** Opening Working data block **

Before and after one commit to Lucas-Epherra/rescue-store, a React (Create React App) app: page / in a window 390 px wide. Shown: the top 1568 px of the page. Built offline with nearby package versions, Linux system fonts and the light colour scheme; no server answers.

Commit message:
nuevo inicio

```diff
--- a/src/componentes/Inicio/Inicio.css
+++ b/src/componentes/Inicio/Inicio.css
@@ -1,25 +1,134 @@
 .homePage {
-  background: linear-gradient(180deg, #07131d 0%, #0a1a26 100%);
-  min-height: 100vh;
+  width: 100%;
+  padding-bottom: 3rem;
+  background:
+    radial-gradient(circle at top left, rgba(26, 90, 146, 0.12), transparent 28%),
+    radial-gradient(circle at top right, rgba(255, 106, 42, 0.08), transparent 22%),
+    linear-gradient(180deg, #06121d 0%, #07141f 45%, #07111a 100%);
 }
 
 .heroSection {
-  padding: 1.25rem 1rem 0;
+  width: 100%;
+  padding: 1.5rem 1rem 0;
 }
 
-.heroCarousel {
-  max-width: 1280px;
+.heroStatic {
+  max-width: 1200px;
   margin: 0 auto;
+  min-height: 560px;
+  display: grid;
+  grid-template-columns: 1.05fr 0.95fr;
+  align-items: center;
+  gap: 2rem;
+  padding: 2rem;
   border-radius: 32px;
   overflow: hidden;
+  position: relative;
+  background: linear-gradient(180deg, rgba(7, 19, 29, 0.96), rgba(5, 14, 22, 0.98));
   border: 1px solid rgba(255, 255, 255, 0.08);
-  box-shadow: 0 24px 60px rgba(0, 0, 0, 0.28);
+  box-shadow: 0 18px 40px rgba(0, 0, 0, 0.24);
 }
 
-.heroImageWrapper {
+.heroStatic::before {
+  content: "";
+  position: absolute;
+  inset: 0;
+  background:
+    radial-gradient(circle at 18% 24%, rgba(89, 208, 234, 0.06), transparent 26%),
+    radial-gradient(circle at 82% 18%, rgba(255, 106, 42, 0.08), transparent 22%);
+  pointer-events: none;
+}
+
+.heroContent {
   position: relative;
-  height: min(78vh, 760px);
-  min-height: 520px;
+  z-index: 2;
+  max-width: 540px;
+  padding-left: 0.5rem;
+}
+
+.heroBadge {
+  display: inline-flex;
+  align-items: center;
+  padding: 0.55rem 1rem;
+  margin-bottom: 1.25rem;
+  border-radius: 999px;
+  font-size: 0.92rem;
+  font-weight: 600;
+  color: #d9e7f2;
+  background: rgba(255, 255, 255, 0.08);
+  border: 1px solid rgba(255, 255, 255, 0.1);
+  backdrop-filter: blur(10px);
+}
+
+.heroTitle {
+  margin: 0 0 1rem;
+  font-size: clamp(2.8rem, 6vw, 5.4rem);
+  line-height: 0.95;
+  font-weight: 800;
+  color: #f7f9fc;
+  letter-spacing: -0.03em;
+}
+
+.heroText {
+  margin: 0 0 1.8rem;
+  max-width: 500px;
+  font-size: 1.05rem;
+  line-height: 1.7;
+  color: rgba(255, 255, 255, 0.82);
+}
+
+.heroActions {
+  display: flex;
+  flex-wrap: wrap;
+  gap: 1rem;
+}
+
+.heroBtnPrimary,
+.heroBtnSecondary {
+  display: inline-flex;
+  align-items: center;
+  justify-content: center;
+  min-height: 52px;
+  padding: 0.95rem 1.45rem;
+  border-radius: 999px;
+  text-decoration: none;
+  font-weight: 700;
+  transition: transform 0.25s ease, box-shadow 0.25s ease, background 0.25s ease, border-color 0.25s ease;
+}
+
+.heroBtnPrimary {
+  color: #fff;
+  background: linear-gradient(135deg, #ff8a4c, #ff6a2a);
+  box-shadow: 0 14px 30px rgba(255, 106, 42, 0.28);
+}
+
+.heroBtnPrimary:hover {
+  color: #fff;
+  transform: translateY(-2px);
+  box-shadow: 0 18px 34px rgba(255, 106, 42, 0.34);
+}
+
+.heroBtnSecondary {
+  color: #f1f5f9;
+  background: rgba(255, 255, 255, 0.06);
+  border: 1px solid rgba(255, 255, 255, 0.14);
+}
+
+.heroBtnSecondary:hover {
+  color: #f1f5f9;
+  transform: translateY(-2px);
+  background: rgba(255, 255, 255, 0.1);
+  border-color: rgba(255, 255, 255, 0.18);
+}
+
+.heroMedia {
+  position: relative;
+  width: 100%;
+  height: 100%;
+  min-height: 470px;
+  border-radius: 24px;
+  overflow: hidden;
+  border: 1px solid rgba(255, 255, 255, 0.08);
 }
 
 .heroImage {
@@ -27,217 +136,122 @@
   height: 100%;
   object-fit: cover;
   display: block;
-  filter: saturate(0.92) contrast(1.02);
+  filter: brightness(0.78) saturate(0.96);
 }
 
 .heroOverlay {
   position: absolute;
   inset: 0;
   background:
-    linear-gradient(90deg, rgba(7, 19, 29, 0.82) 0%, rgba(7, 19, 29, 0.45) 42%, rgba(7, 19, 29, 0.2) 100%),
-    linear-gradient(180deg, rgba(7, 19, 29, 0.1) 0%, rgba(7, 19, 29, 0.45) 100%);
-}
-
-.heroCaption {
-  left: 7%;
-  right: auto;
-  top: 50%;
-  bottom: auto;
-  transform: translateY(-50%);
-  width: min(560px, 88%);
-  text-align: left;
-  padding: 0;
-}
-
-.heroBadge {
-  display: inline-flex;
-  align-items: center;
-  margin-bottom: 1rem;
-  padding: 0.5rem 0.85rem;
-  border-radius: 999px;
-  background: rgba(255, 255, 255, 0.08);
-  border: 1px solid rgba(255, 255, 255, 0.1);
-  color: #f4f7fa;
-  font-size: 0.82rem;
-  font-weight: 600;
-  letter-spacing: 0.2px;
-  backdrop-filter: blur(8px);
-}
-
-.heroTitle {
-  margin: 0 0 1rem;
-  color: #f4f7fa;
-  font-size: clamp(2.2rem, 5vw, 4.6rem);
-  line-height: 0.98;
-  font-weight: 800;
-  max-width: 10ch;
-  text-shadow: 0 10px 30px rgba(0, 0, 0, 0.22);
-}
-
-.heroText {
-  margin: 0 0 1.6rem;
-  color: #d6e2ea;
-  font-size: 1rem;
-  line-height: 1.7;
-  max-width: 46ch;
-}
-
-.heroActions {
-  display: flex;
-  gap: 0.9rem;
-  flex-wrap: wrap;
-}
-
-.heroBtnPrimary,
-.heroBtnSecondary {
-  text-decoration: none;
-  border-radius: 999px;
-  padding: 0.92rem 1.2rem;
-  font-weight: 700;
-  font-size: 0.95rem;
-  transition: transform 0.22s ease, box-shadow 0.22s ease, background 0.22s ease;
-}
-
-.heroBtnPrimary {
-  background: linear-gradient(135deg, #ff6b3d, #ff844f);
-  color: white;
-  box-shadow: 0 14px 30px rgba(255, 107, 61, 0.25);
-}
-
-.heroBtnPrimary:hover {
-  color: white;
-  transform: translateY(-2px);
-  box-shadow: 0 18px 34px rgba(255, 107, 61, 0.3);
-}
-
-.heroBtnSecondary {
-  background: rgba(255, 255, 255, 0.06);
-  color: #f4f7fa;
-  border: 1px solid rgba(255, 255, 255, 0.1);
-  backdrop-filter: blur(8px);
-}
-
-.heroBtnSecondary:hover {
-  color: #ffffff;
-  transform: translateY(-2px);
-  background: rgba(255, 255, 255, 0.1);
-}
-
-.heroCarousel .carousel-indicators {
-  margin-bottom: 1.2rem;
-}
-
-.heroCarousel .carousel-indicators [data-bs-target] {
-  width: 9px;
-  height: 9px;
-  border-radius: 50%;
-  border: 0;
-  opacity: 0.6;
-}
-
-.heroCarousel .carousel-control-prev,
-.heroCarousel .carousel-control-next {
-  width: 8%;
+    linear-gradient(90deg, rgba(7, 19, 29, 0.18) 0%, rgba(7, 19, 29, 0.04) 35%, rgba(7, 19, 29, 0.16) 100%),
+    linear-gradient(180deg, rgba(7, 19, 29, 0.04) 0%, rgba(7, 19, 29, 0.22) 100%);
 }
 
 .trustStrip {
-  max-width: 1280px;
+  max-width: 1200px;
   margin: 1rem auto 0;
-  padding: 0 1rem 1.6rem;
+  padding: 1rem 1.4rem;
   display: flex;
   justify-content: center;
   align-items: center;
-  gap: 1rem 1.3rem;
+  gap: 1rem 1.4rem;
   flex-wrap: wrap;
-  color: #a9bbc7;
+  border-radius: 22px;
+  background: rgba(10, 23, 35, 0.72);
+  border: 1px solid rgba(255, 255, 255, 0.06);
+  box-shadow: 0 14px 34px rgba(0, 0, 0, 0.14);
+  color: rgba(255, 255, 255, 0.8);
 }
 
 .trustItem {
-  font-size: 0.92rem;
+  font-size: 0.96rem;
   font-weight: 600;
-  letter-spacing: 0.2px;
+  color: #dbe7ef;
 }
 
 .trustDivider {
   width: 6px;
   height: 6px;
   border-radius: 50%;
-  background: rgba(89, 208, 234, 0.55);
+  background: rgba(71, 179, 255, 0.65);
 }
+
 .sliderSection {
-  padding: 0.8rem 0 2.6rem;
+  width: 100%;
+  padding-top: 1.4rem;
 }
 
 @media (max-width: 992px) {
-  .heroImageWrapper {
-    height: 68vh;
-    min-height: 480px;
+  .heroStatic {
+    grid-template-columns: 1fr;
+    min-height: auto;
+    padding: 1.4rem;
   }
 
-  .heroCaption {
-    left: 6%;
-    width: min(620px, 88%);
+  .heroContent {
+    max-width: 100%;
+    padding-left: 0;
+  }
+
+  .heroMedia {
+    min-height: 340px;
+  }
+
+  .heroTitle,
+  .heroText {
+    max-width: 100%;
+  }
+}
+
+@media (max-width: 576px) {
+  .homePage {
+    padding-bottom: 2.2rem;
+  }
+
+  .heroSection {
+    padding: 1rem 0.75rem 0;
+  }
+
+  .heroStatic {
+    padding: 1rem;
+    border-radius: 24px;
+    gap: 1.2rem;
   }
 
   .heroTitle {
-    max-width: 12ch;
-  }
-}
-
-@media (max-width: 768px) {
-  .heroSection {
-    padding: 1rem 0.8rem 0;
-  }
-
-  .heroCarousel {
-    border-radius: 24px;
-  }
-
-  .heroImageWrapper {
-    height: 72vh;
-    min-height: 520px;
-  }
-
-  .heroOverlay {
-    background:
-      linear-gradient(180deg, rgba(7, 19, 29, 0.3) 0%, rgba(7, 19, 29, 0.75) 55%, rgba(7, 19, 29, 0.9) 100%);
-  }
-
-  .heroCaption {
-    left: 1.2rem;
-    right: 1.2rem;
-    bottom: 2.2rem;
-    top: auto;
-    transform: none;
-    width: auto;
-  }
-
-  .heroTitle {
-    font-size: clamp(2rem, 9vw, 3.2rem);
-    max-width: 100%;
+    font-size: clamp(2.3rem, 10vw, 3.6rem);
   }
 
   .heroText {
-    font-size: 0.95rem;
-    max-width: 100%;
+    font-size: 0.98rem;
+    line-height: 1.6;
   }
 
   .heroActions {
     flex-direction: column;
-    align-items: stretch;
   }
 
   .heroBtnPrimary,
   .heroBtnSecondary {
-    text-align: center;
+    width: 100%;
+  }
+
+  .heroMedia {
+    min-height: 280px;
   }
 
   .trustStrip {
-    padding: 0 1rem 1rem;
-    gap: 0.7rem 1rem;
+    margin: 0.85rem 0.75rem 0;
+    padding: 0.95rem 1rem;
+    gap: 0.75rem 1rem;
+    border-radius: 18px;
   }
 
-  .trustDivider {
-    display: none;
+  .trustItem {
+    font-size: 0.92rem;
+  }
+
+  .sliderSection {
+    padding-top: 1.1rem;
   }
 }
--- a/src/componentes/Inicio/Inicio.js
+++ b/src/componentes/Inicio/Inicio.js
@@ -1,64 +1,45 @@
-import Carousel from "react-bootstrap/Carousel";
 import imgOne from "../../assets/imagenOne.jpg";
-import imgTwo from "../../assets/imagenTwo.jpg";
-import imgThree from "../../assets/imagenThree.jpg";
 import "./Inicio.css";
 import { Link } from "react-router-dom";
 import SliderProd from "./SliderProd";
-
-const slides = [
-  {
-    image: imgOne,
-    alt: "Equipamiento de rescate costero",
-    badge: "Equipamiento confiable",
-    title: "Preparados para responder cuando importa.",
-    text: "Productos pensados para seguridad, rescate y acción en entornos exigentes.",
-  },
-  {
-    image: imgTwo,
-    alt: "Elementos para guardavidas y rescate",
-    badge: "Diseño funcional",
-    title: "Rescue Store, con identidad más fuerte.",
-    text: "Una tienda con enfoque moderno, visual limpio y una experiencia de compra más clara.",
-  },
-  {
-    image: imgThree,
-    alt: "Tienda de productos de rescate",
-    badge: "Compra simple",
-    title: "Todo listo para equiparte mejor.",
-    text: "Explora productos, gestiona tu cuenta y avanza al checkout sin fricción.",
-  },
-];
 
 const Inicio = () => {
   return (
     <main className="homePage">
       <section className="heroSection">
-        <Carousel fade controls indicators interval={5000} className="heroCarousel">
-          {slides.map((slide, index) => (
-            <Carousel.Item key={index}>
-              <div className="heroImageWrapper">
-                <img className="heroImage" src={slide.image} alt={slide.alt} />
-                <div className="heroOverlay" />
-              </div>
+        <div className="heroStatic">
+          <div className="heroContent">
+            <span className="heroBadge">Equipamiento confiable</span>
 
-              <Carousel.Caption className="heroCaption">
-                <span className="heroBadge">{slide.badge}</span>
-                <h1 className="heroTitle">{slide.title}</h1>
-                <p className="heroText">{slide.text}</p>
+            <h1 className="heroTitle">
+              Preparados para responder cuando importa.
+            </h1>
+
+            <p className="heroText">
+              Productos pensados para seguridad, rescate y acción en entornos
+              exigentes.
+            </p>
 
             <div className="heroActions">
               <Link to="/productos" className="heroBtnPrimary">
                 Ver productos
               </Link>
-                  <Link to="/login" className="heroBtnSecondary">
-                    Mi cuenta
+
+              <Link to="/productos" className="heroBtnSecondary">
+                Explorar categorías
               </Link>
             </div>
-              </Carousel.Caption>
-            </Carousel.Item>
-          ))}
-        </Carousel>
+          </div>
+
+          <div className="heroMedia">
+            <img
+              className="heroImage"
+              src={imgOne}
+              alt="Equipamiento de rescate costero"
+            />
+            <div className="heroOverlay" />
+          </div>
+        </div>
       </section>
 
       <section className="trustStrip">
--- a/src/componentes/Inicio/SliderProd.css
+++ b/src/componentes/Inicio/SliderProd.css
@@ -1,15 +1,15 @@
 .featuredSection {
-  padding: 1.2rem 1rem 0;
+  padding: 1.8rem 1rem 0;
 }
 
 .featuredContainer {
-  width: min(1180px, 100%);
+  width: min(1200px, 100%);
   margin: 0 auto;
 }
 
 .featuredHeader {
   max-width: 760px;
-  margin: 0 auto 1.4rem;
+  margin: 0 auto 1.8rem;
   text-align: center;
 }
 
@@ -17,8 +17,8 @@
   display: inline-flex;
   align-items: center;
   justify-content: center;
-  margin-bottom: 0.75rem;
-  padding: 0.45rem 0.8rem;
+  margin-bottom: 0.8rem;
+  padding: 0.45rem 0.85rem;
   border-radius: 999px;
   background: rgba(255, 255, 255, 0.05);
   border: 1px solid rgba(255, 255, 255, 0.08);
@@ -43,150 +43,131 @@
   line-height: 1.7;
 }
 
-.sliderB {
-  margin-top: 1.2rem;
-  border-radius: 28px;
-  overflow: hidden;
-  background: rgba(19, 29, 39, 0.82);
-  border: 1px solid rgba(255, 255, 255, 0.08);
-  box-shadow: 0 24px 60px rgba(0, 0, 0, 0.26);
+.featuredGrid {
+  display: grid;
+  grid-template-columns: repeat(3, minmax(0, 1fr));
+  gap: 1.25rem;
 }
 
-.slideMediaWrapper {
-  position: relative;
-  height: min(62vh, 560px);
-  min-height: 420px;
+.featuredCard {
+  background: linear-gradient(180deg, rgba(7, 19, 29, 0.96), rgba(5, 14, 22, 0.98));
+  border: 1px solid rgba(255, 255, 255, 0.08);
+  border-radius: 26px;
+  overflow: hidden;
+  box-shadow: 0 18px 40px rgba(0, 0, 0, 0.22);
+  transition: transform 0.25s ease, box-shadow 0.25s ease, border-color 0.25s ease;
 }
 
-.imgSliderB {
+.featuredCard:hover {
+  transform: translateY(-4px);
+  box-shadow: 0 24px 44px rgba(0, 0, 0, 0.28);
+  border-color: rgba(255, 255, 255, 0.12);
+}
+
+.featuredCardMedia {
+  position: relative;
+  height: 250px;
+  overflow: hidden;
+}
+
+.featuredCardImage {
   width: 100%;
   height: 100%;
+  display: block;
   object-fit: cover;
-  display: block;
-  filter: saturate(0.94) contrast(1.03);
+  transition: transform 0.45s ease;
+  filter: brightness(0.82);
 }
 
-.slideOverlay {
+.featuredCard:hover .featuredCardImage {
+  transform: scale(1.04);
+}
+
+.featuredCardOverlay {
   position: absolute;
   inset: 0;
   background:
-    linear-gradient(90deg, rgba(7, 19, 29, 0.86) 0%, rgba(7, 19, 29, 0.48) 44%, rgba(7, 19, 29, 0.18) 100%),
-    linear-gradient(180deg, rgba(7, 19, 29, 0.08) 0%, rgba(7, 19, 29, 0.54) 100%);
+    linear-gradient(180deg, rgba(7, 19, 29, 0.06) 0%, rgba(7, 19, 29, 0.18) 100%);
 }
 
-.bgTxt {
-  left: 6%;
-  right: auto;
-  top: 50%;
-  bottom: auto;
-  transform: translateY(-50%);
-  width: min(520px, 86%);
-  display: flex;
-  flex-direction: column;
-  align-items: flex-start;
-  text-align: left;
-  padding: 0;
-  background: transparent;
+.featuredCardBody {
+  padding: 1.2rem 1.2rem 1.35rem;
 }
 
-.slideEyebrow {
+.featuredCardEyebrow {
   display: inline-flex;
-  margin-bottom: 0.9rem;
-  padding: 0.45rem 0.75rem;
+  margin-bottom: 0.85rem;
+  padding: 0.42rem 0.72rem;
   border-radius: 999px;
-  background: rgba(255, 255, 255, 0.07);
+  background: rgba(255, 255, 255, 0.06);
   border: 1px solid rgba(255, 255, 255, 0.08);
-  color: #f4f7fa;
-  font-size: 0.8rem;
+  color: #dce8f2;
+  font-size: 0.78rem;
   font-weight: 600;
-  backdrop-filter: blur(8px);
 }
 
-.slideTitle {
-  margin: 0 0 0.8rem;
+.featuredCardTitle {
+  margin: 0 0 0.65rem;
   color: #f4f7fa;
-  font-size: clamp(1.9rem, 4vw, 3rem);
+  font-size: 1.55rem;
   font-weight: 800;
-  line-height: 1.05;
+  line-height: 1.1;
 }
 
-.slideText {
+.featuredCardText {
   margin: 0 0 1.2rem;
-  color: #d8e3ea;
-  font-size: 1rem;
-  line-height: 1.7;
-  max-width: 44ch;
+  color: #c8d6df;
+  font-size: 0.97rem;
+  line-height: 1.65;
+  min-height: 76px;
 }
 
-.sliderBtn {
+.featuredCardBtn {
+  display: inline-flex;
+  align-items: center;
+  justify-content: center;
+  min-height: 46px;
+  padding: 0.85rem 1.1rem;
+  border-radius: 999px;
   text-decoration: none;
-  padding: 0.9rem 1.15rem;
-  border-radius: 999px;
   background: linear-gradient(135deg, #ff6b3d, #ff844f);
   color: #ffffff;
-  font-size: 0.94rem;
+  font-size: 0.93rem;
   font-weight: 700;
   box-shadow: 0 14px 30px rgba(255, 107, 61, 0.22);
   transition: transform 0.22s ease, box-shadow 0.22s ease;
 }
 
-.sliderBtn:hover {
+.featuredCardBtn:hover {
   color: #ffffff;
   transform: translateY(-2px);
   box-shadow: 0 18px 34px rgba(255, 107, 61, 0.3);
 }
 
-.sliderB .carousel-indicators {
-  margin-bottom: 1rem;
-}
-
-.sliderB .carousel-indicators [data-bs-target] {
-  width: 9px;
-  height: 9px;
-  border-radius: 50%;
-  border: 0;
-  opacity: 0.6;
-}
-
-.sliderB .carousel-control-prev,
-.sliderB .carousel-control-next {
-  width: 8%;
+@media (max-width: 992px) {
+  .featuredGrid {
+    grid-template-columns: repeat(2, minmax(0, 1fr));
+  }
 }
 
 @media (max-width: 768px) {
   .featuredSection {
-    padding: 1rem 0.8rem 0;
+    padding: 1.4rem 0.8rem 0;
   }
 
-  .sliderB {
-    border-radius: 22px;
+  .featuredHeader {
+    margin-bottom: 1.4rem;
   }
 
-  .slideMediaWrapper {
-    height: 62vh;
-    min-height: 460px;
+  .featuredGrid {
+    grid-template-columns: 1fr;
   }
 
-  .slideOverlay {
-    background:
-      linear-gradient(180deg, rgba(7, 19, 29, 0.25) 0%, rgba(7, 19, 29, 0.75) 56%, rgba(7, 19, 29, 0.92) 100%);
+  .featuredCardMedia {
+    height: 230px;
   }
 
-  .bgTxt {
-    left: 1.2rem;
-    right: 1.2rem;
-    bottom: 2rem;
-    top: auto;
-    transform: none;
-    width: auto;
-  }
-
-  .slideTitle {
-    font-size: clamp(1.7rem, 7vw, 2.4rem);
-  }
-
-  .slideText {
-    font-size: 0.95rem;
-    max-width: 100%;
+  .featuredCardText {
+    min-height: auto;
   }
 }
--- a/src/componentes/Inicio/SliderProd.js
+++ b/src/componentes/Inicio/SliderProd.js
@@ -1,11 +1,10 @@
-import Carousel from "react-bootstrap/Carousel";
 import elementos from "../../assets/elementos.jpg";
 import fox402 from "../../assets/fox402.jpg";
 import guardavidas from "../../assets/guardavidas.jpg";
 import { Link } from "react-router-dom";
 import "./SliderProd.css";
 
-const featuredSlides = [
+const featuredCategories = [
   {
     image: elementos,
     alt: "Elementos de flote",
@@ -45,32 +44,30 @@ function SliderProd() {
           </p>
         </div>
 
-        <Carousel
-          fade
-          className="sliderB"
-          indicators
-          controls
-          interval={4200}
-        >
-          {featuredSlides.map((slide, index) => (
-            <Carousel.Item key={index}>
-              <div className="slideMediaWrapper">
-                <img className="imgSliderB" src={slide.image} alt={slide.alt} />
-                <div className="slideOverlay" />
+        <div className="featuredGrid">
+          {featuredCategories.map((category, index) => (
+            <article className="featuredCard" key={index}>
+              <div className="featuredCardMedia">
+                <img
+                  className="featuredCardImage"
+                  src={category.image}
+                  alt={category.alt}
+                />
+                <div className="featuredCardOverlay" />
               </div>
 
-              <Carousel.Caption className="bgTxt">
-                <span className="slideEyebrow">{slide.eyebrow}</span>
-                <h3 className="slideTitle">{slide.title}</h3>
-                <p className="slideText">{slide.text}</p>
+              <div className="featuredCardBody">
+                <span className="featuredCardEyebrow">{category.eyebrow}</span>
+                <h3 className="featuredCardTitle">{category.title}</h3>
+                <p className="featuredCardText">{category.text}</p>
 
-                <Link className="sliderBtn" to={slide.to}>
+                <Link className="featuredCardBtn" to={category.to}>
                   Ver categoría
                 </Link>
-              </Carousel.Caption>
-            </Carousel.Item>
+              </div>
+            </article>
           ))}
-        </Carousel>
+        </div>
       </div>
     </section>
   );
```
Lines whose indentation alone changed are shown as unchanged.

** Closing Working data block **

[Task details]: Whenever "rescate" shows up in a line of the listing, copy that whole line.

[Written answer]:
-    alt: "Equipamiento de rescate costero",
-    text: "Productos pensados para seguridad, rescate y acción en entornos exigentes.",
-    alt: "Elementos para guardavidas y rescate",
-    alt: "Tienda de productos de rescate",
+              Productos pensados para seguridad, rescate y acción en entornos
+              alt="Equipamiento de rescate costero"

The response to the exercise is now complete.